NEW DELHI: “Dissent is agreeable, disintegration is not,” said Minister of I&B, Urban Development and Housing Venkaiah Naidu at the India Today Conclave in Mumbai on Friday.

Naidu was responding to a question on whether freedom of expression was under attack in India. “There are only 6–7 universities where things are happening while everyone at more than 700 universities in India is studying,” he said in reference to unrest at certain universities in the country.

“Taking the law in their own hands is condemnable, but you must understand there is a reaction when sentiments are hurt,” he said in connection with the attack on the sets of the film ‘Padmavati’ recently, adding that freedom of expression cannot be absolute.

Naidu said that, through plans such as Smart Cities, AMRUT and Swacha Bharat, the union government was trying to transform cities in the country. “The funding available to states from the central government has increased to almost 50% of the central share,” he said.

Regarding the perceived slow pace of urban rejuvenation, the minister put the ball in the court of the states.
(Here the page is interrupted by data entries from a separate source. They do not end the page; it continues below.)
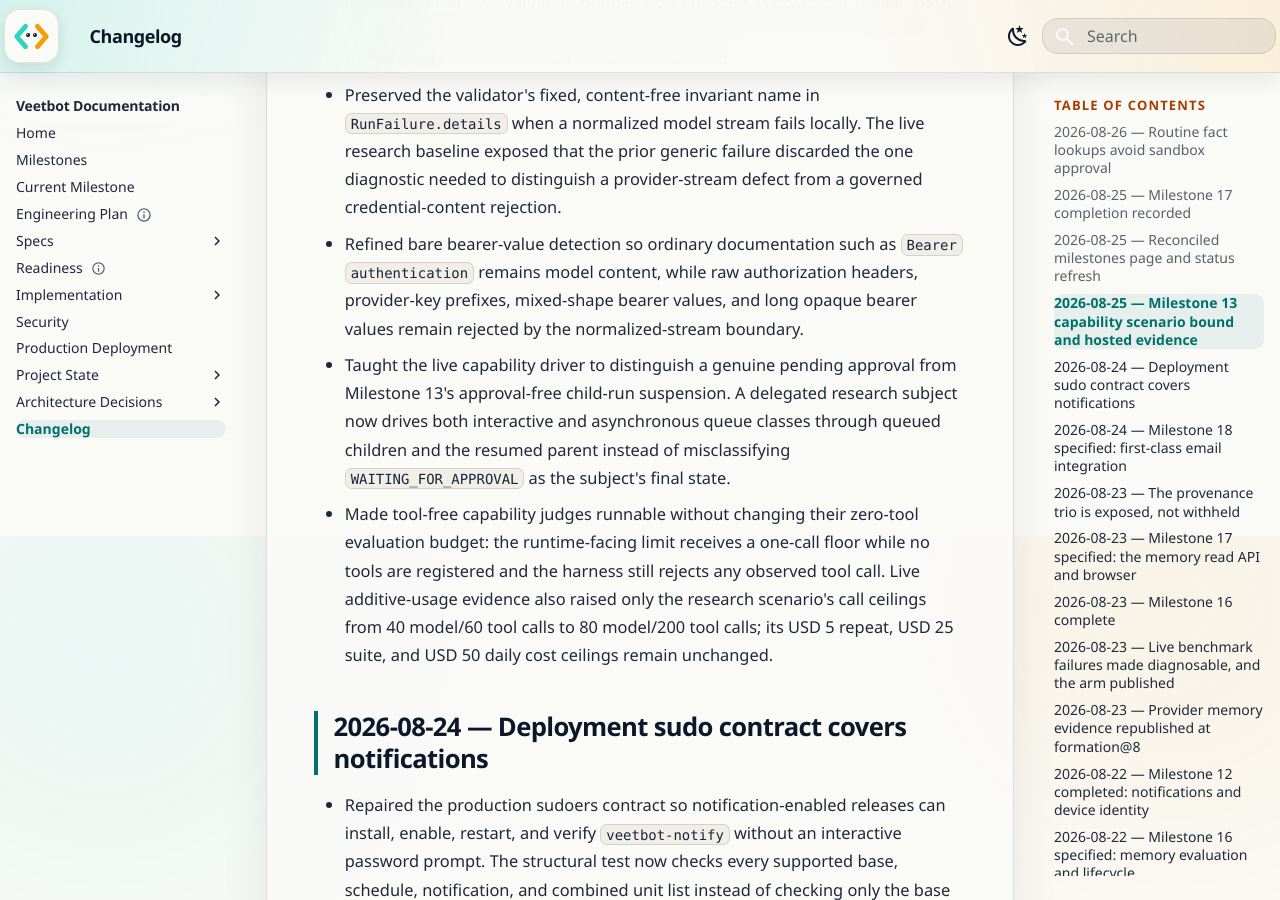
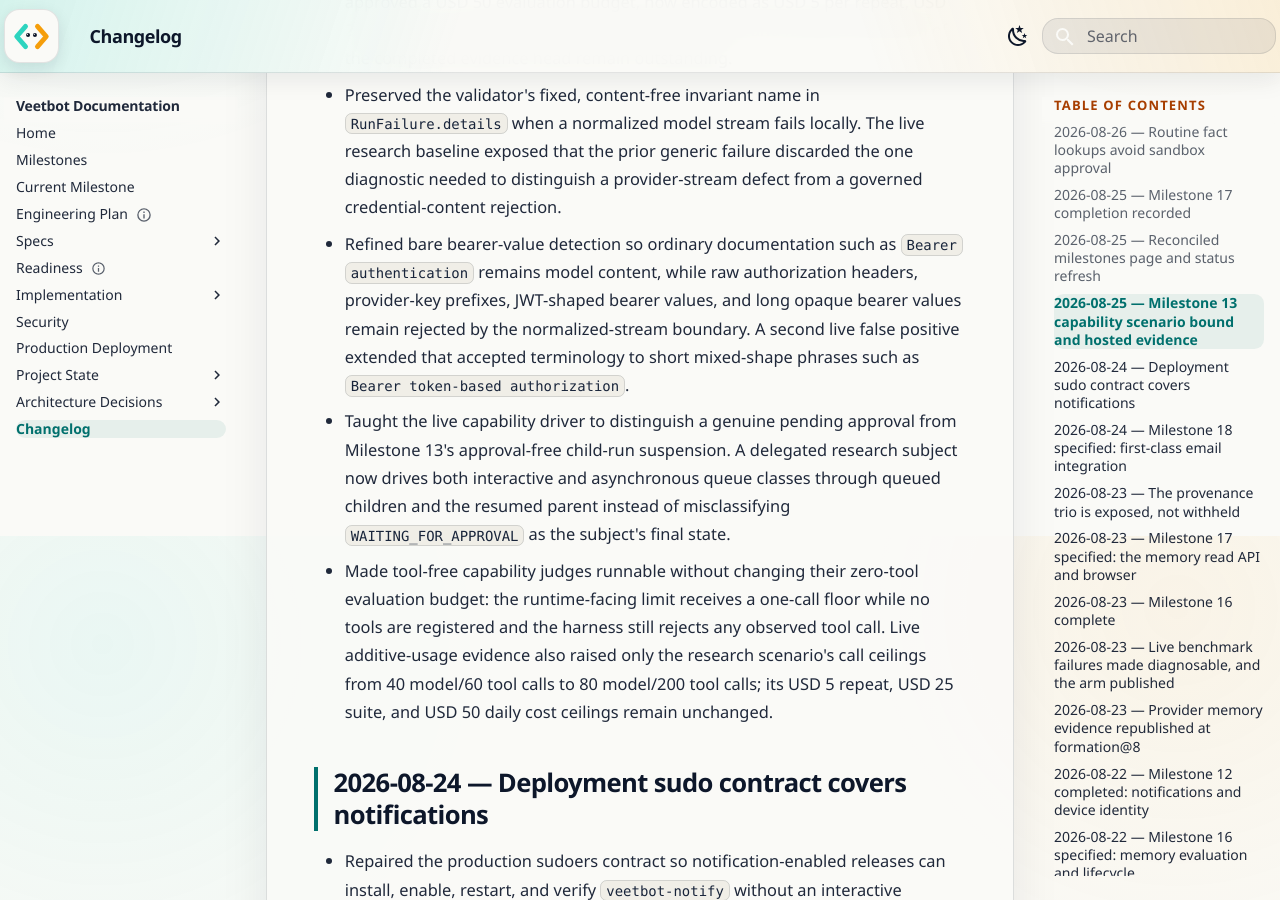
Before and after one commit to avitus/veetbot, an MkDocs documentation site: the page built from docs/changelog.md, in a window 1280 px wide and 900 px high, scrolled down 2164 px. Built offline with MkDocs 1.6.1 and Material for MkDocs 9.7.7, drawn with Linux system fonts in a browser that asks for light colours.

Commit message:
fix: narrow bare bearer secret detection
Reading-Lane: A

```diff
--- a/docs/changelog.md
+++ b/docs/changelog.md
@@ -79,8 +79,10 @@ title: Changelog
   credential-content rejection.
 - Refined bare bearer-value detection so ordinary documentation such as
   `Bearer authentication` remains model content, while raw authorization
-  headers, provider-key prefixes, mixed-shape bearer values, and long opaque
-  bearer values remain rejected by the normalized-stream boundary.
+  headers, provider-key prefixes, JWT-shaped bearer values, and long opaque
+  bearer values remain rejected by the normalized-stream boundary. A second
+  live false positive extended that accepted terminology to short mixed-shape
+  phrases such as `Bearer token-based authorization`.
 - Taught the live capability driver to distinguish a genuine pending approval
   from Milestone 13's approval-free child-run suspension. A delegated research
   subject now drives both interactive and asynchronous queue classes through
```
Also changed, not shown: 2 other files.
The state governments and urban bodies were responsible for implementation while the union government could only provide funding, he said.

Naidu also stressed the participatory nature of the government’s urban development. “Under the smart city projects, we are ensuring that residents are stakeholders in the urban development process,” he said, adding, “cities have been told to be creditworthy because they will have to raise resources for their development.”

The minister cited massive migration from rural to urban areas in the cities as a major challenge, adding, on a lighter note, that he too had moved from the rural development to the urban development ministry. “It is a process that will happen and can’t be stopped,” he said.

Describing 1975 as a watershed year in his life—the year the Emergency was imposed and he was arrested and jailed—the minister also drew a connection with the launch of India Today magazine in the same year.